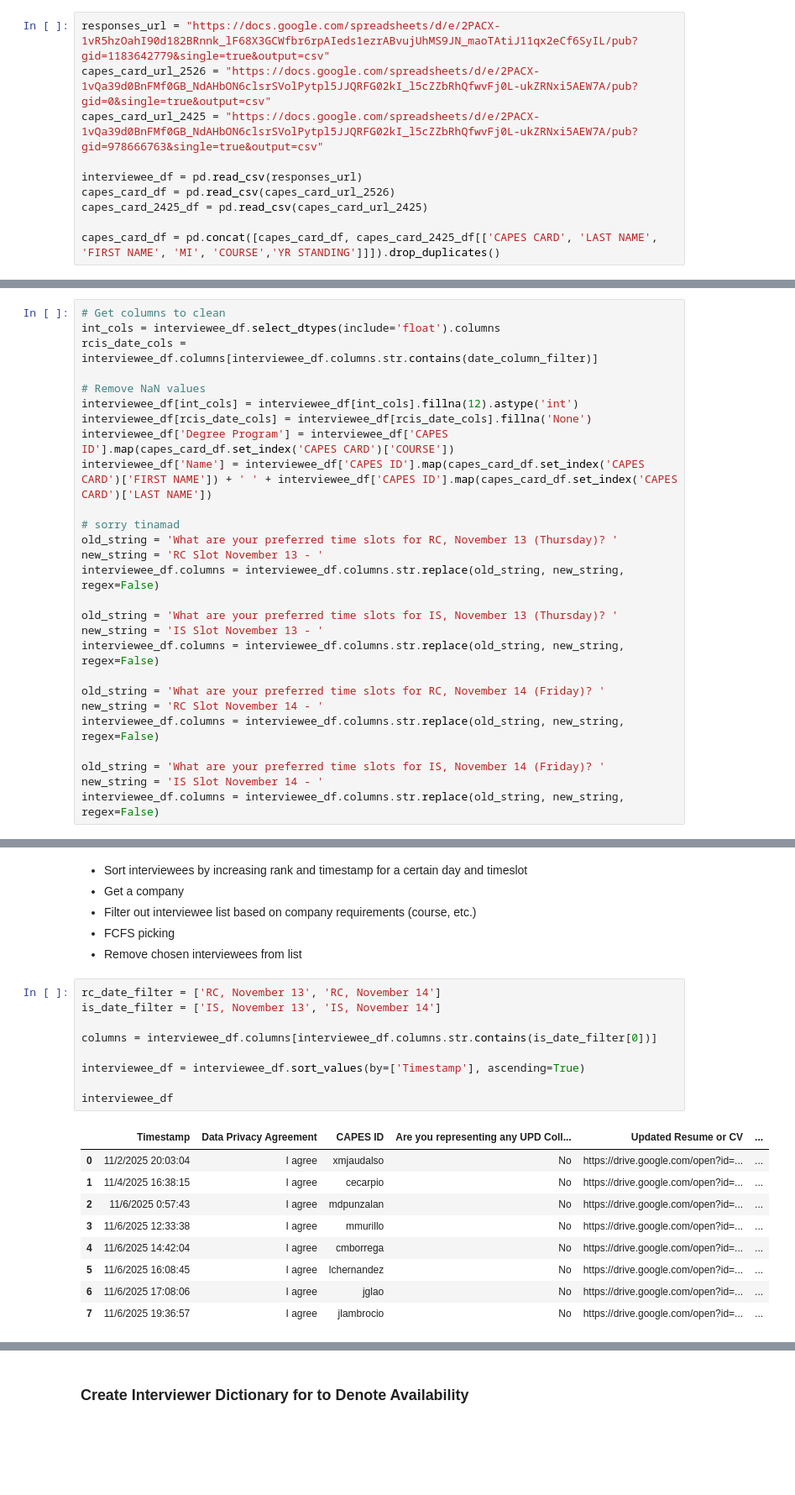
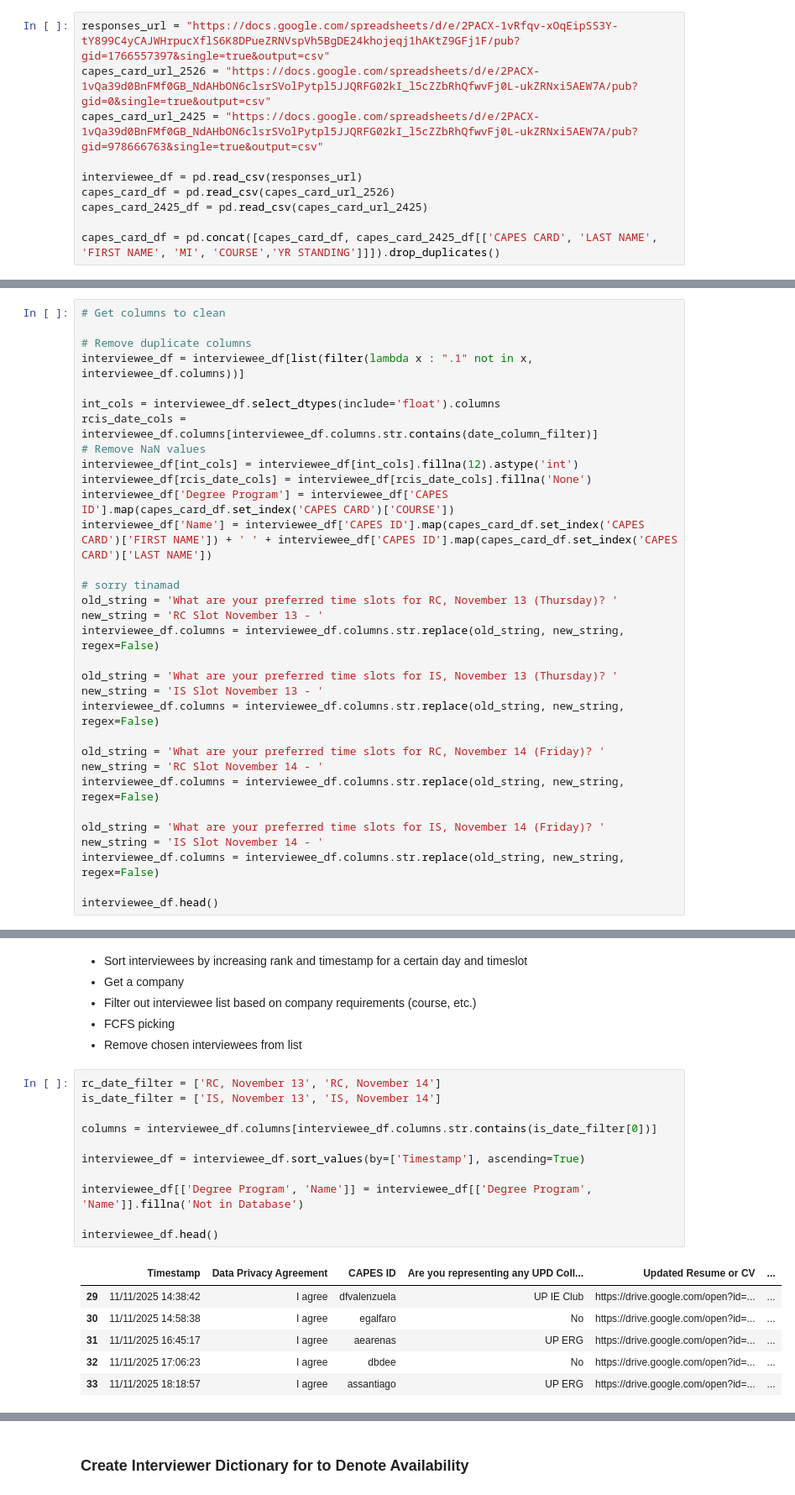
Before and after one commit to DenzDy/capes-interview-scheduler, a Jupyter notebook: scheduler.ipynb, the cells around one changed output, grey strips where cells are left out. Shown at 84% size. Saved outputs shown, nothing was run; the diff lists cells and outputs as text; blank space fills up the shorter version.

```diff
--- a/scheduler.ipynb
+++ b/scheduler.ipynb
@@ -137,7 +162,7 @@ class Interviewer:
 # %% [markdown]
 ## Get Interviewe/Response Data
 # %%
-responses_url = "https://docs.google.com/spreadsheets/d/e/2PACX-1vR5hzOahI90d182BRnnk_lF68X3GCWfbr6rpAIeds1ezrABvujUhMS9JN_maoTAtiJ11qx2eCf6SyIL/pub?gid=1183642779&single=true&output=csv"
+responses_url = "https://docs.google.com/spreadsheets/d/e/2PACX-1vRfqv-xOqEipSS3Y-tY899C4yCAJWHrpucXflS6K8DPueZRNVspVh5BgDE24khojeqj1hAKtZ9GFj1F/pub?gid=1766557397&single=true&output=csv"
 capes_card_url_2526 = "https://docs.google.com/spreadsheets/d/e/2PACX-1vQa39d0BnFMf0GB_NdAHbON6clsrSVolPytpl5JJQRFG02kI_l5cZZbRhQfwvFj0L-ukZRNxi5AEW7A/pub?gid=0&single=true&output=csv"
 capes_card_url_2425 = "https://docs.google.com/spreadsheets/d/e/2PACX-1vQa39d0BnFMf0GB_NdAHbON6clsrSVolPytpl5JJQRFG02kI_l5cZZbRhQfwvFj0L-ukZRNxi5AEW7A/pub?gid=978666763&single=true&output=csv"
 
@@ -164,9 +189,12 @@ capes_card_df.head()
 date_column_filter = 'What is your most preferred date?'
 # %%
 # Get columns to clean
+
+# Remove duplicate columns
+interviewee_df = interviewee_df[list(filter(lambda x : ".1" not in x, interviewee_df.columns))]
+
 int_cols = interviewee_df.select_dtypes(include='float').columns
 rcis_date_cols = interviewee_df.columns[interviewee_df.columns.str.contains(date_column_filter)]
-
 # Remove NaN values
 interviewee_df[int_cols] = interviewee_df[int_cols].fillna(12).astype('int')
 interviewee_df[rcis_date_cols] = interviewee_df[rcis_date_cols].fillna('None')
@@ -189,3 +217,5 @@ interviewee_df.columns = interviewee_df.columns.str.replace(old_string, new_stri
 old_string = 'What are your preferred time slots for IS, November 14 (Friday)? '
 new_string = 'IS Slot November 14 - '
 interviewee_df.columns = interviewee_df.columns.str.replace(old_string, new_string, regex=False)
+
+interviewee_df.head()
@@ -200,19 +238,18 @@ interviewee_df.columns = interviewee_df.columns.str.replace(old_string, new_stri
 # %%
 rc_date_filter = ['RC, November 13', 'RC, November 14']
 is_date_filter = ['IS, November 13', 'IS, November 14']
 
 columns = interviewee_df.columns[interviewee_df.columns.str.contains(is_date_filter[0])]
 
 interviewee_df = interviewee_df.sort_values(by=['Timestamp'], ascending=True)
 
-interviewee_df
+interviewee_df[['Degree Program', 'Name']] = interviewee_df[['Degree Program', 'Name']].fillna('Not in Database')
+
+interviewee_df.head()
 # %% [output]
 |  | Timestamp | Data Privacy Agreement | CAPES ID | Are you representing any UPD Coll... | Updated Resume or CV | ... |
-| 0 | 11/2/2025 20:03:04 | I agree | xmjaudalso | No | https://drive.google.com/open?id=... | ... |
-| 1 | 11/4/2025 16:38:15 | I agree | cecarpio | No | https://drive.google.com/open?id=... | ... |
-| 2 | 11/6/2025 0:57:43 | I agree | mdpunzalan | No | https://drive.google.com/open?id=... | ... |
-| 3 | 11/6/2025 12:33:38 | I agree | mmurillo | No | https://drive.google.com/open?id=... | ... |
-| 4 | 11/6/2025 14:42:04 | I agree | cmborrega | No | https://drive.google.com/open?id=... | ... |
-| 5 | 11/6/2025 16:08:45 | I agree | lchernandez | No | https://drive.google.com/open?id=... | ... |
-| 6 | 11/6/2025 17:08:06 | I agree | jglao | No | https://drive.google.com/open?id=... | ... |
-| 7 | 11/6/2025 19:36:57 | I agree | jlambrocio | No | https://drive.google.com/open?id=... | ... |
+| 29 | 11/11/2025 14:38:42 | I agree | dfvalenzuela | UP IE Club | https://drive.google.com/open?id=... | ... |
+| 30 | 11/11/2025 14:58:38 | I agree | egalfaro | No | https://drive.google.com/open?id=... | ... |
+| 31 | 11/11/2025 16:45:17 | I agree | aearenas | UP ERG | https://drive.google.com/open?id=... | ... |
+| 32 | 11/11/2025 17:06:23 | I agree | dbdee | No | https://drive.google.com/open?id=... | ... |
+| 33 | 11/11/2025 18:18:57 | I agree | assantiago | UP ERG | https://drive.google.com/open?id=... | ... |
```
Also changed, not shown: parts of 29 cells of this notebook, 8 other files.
┄┄┄┄┄┄┄┄┄┄
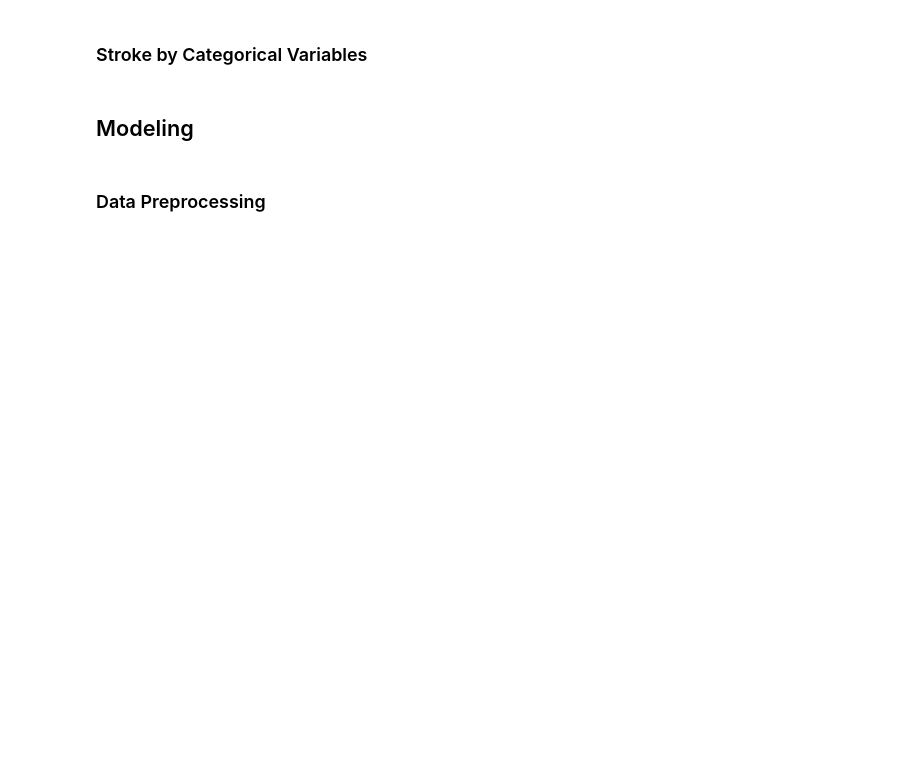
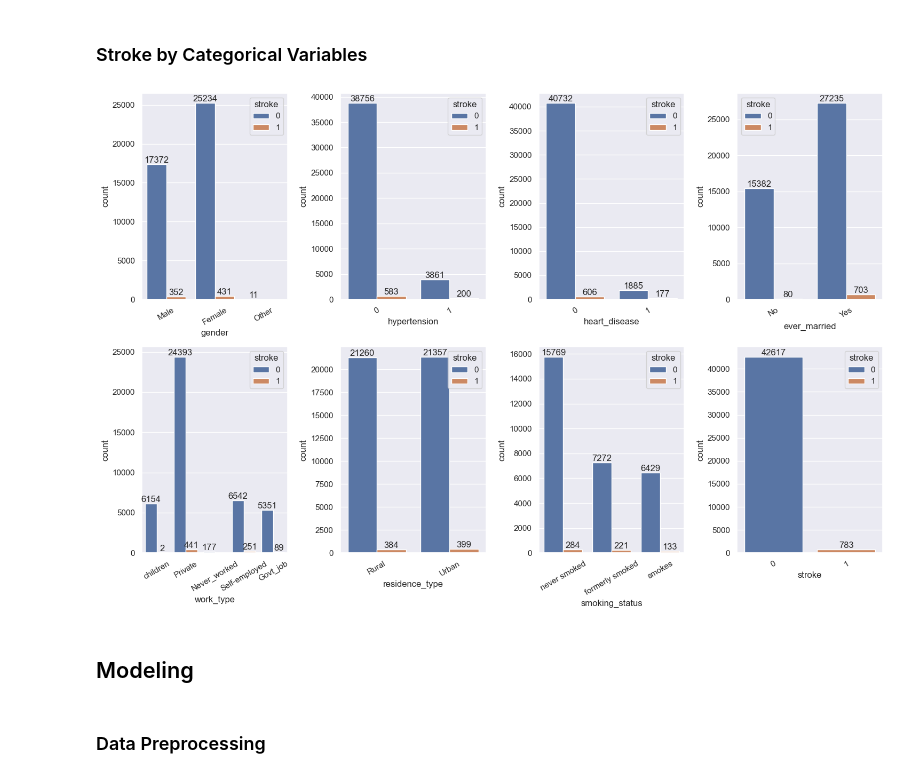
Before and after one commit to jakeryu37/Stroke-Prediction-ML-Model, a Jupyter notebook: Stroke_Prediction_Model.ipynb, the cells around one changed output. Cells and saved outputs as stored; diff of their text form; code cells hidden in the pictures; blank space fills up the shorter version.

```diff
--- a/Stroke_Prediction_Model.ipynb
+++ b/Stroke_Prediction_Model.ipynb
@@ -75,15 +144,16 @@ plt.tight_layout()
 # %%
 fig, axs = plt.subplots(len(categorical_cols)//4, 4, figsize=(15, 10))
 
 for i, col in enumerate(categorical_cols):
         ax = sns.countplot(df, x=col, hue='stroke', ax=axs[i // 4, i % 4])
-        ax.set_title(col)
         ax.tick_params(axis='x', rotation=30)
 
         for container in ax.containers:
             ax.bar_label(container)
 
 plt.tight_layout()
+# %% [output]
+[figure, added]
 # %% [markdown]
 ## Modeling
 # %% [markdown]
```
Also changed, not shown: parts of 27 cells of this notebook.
┄┄┄┄┄┄┄┄┄┄
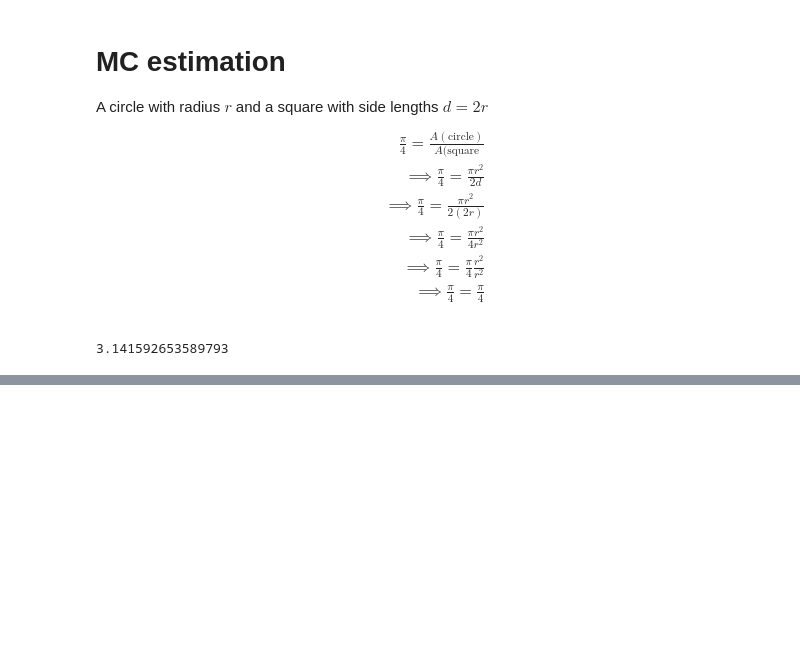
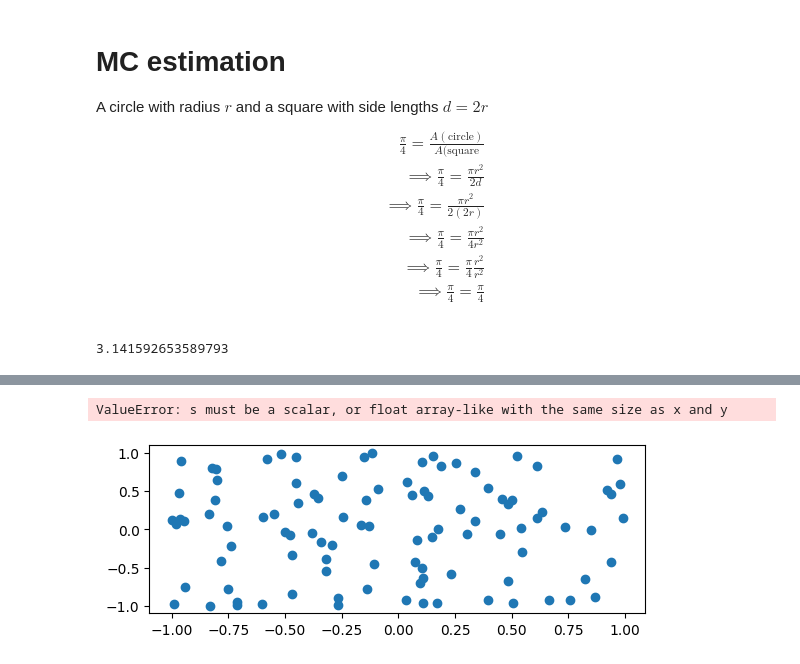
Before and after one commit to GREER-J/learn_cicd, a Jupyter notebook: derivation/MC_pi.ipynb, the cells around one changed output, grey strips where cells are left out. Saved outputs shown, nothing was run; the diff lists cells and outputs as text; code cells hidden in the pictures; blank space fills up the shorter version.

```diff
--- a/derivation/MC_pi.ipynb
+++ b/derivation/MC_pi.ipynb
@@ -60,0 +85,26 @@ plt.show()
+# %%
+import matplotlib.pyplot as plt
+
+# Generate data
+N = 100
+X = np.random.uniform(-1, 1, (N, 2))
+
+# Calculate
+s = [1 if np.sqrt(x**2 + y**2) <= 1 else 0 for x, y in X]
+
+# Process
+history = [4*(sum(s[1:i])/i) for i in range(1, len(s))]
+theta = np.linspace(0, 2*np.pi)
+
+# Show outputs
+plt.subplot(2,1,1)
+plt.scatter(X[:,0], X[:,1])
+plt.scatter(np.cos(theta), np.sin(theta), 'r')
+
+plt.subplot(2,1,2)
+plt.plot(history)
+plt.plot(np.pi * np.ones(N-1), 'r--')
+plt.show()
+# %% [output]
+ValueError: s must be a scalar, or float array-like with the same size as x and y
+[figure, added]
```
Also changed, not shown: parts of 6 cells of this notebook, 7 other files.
┄┄┄┄┄┄┄┄┄┄
### Exercise prompt
Go through the data line by line and say how many lines contain "float". Give the number alone.

### Written response
2